Before-and-after change records:
- - - -
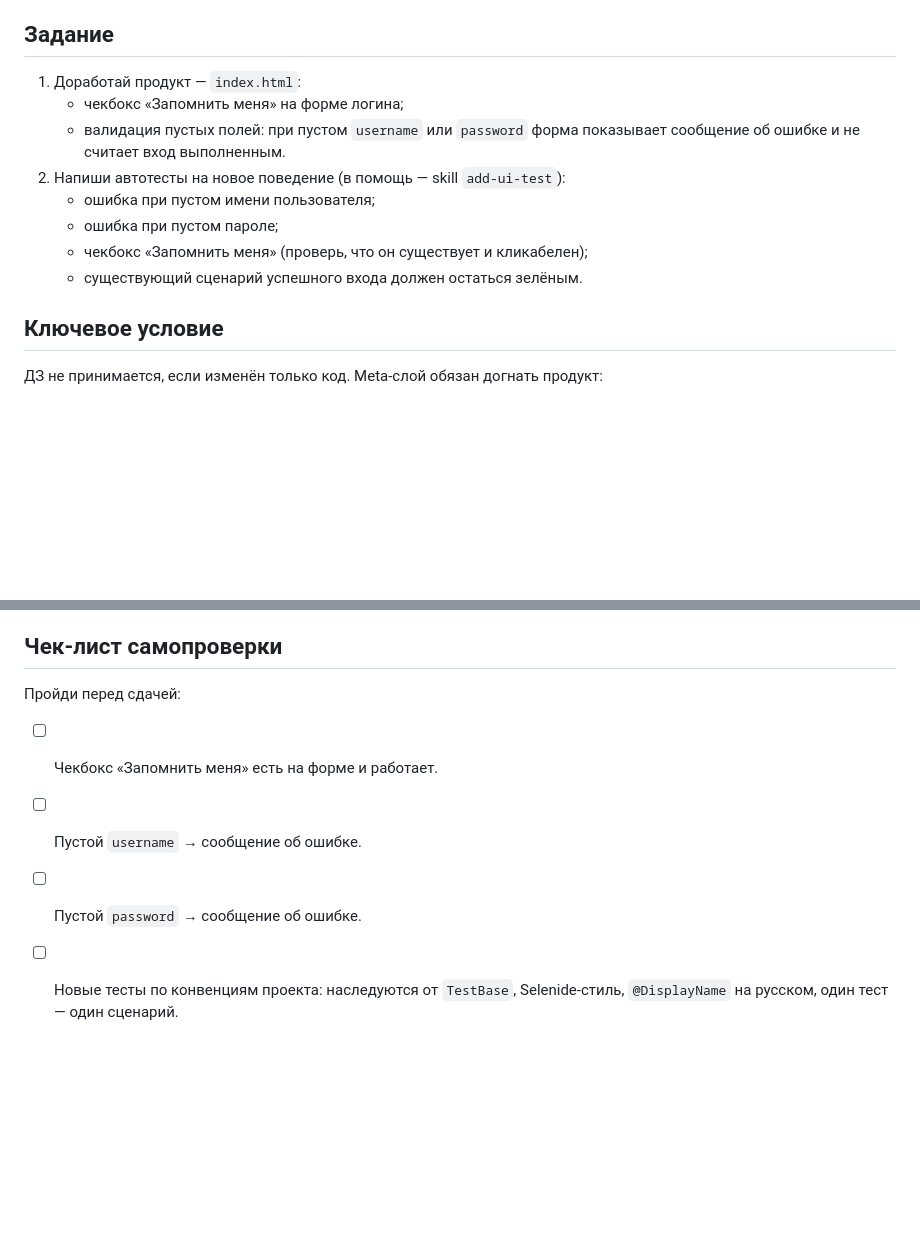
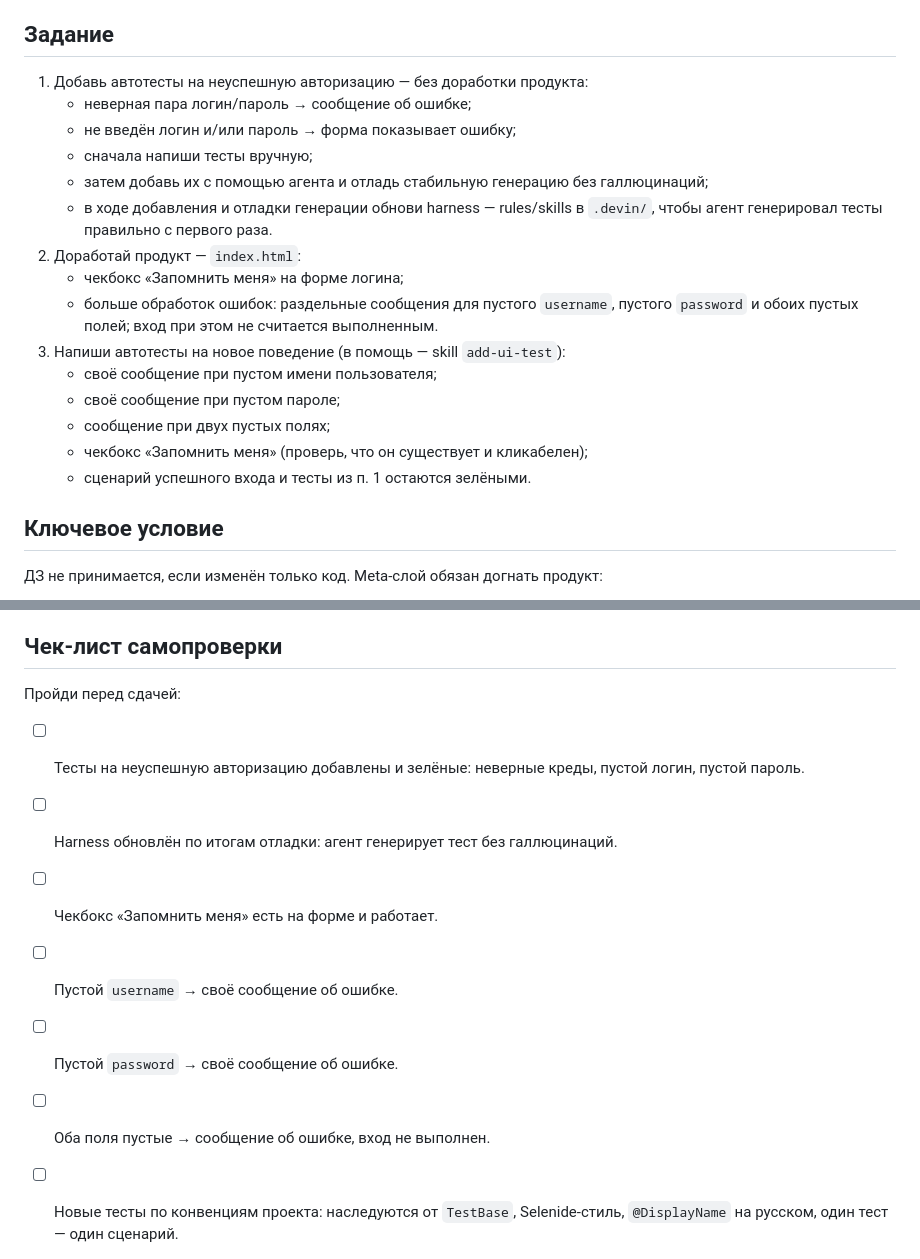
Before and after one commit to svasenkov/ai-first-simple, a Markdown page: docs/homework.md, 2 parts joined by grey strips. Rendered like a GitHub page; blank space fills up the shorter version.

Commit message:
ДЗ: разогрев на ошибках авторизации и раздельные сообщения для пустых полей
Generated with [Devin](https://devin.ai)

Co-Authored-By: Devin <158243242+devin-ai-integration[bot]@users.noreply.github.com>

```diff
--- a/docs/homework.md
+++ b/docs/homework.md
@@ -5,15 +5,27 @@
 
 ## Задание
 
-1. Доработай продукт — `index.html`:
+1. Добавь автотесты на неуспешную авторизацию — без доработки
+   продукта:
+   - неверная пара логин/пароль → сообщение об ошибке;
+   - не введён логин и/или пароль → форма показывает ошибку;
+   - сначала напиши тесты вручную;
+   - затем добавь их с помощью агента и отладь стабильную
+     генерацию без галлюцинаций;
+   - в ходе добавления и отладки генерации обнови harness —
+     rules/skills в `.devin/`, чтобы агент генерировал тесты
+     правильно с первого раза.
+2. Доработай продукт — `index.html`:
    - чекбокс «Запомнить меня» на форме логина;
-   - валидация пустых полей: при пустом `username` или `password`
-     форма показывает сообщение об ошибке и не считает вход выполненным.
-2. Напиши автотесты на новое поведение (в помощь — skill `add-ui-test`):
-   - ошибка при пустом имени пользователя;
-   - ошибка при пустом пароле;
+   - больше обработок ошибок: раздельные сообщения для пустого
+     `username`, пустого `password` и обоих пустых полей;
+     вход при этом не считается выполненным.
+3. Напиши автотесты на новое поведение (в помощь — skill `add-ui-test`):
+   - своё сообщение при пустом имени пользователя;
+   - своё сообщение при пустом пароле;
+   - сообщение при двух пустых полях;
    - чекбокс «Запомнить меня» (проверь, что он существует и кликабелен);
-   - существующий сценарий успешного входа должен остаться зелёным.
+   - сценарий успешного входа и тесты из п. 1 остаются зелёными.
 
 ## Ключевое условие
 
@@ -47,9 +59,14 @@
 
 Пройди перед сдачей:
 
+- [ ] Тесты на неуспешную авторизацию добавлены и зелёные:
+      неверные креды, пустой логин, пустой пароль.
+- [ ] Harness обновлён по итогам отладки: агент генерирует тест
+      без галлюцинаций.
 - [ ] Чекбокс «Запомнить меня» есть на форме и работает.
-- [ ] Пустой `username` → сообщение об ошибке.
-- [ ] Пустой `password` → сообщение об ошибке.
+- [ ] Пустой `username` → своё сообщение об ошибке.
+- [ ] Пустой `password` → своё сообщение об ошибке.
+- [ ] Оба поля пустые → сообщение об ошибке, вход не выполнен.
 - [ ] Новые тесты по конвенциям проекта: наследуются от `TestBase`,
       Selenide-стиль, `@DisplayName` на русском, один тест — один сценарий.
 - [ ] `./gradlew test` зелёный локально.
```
- - - -
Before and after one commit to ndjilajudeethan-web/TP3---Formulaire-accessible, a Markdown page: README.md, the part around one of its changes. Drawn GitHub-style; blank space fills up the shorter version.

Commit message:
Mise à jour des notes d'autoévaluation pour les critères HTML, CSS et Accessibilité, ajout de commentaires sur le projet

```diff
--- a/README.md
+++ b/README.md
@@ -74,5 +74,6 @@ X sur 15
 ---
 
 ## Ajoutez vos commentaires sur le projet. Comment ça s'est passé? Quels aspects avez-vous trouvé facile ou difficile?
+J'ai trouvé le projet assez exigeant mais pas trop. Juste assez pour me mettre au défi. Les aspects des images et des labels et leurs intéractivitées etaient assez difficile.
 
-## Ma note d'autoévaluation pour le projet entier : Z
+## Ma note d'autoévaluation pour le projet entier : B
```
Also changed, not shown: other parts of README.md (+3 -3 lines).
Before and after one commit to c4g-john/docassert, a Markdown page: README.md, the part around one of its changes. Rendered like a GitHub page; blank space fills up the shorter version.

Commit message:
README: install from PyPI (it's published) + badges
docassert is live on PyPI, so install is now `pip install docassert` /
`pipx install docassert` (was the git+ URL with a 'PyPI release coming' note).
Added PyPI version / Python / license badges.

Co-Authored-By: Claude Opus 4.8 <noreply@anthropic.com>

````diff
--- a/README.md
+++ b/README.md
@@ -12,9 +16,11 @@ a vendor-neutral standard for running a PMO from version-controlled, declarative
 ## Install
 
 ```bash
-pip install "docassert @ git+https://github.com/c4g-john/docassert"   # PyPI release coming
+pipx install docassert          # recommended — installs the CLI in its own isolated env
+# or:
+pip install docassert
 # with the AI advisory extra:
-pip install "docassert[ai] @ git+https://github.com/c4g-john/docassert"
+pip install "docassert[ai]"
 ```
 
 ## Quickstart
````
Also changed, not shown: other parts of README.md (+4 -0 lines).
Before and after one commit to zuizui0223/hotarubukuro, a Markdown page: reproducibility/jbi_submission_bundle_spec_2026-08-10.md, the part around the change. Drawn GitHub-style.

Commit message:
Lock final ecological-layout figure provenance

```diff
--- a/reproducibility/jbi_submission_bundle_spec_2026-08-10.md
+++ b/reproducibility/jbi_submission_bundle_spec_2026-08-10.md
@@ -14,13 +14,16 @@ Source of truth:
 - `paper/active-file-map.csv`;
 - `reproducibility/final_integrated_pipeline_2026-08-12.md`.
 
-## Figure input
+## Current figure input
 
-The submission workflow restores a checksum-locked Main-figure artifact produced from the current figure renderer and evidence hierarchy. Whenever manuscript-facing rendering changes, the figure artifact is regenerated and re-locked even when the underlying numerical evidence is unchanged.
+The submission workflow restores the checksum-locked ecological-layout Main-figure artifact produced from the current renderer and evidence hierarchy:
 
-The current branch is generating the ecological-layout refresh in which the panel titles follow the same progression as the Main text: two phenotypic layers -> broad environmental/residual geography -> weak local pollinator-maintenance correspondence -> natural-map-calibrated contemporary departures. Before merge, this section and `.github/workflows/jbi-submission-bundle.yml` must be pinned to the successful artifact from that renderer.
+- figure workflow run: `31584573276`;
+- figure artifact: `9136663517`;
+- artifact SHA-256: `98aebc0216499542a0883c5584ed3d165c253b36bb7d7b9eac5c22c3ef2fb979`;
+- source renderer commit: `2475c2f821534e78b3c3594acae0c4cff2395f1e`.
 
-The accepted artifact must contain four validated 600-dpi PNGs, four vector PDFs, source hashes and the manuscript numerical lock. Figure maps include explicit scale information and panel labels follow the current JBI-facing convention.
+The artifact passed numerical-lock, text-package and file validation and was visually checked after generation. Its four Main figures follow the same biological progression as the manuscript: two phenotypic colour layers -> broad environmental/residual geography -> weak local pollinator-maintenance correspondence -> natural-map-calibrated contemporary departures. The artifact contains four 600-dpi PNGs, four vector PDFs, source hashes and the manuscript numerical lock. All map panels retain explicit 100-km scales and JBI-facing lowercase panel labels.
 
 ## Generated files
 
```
- - - -
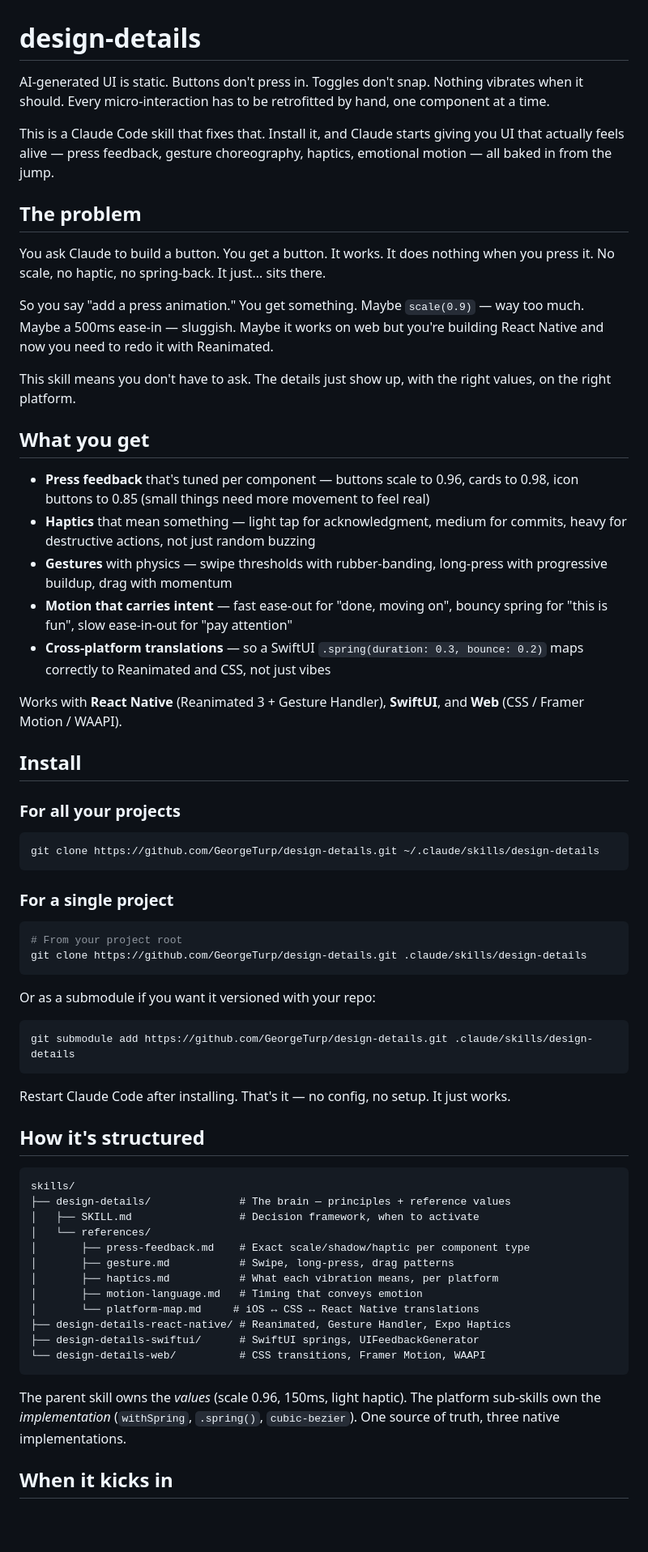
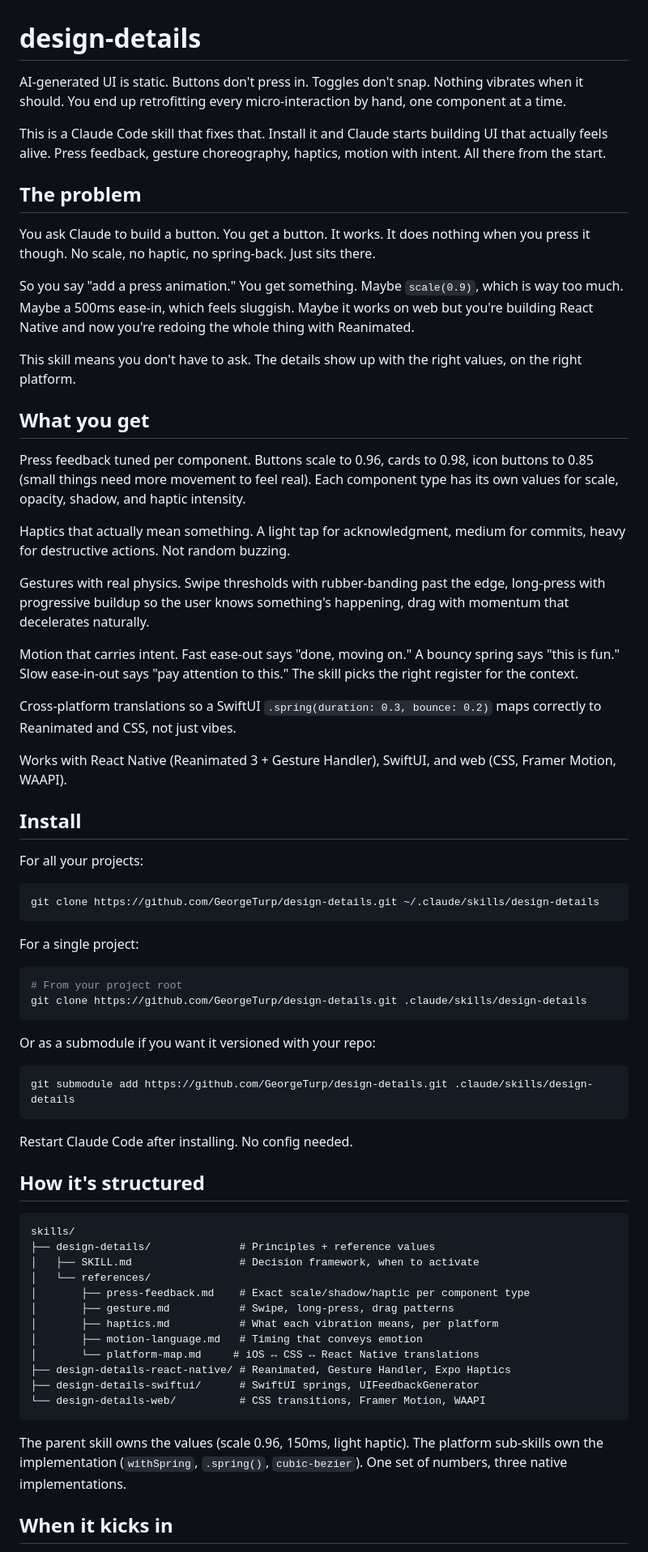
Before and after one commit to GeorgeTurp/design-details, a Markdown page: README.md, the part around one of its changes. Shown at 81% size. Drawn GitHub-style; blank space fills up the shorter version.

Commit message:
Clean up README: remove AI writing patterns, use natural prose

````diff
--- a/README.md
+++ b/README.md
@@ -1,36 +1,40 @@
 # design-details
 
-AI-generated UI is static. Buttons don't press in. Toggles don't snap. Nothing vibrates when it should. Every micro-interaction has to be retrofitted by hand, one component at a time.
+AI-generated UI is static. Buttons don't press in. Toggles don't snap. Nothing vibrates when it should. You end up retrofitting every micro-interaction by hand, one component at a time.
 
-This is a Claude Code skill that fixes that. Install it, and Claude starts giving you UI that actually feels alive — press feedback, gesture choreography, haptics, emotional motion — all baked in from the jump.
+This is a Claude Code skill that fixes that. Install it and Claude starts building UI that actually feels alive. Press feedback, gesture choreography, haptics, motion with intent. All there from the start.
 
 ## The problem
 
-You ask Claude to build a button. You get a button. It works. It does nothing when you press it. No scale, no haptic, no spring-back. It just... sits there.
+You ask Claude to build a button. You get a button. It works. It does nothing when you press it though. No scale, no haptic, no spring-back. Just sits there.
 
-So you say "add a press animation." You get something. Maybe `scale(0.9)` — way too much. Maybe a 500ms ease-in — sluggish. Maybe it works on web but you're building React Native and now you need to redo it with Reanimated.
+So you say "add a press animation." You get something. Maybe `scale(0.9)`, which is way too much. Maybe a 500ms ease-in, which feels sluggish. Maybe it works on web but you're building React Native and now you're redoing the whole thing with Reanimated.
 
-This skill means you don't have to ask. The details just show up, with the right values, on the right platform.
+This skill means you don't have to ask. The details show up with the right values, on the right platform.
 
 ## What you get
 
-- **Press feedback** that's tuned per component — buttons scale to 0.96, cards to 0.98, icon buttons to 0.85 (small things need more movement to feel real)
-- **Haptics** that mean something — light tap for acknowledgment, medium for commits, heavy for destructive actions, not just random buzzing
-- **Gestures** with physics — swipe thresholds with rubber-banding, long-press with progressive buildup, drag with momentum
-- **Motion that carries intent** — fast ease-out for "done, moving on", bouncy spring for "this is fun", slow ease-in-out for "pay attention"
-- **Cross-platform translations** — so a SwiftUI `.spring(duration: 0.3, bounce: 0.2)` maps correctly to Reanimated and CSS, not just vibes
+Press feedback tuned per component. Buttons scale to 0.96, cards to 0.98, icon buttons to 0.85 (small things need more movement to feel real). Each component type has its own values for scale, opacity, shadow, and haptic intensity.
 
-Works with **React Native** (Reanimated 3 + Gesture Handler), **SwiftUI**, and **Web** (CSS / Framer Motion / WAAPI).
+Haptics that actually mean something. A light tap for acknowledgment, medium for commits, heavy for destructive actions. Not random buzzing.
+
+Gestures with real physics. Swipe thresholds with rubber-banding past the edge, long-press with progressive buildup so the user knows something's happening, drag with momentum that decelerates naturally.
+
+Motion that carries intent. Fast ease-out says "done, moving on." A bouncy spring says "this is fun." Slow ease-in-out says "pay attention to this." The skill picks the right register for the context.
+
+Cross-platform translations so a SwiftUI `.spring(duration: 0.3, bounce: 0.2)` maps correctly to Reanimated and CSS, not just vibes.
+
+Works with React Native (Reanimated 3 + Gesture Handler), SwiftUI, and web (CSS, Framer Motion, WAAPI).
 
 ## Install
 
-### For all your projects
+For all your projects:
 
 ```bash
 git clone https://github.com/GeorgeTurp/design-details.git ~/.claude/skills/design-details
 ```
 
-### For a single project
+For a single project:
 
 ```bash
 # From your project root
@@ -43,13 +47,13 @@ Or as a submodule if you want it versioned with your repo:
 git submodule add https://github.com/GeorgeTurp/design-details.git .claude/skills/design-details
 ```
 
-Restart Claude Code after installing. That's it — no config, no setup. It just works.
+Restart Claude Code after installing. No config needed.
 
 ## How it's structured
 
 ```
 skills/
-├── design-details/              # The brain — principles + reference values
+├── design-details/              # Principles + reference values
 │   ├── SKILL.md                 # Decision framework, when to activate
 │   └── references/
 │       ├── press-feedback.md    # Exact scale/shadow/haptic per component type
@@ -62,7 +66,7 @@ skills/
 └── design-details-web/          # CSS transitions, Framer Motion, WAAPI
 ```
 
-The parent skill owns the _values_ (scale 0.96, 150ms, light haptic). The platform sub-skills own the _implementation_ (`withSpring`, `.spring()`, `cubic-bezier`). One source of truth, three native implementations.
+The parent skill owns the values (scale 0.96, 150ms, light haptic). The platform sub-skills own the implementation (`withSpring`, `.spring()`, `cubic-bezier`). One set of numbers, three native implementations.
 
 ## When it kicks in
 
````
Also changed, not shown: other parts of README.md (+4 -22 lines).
- - - -
▸ INSTRUCTIONS TO FOLLOW:
What lines in the entries contain "design"? Report each one by copying it.

▸ RESULT BELOW:
Before and after one commit to GeorgeTurp/design-details, a Markdown page: README.md, the part around one of its changes. Shown at 81% size. Drawn GitHub-style; blank space fills up the shorter version.
 # design-details
 git clone https://github.com/GeorgeTurp/design-details.git ~/.claude/skills/design-details
 git submodule add https://github.com/GeorgeTurp/design-details.git .claude/skills/design-details
-├── design-details/              # The brain — principles + reference values
+├── design-details/              # Principles + reference values
 └── design-details-web/          # CSS transitions, Framer Motion, WAAPI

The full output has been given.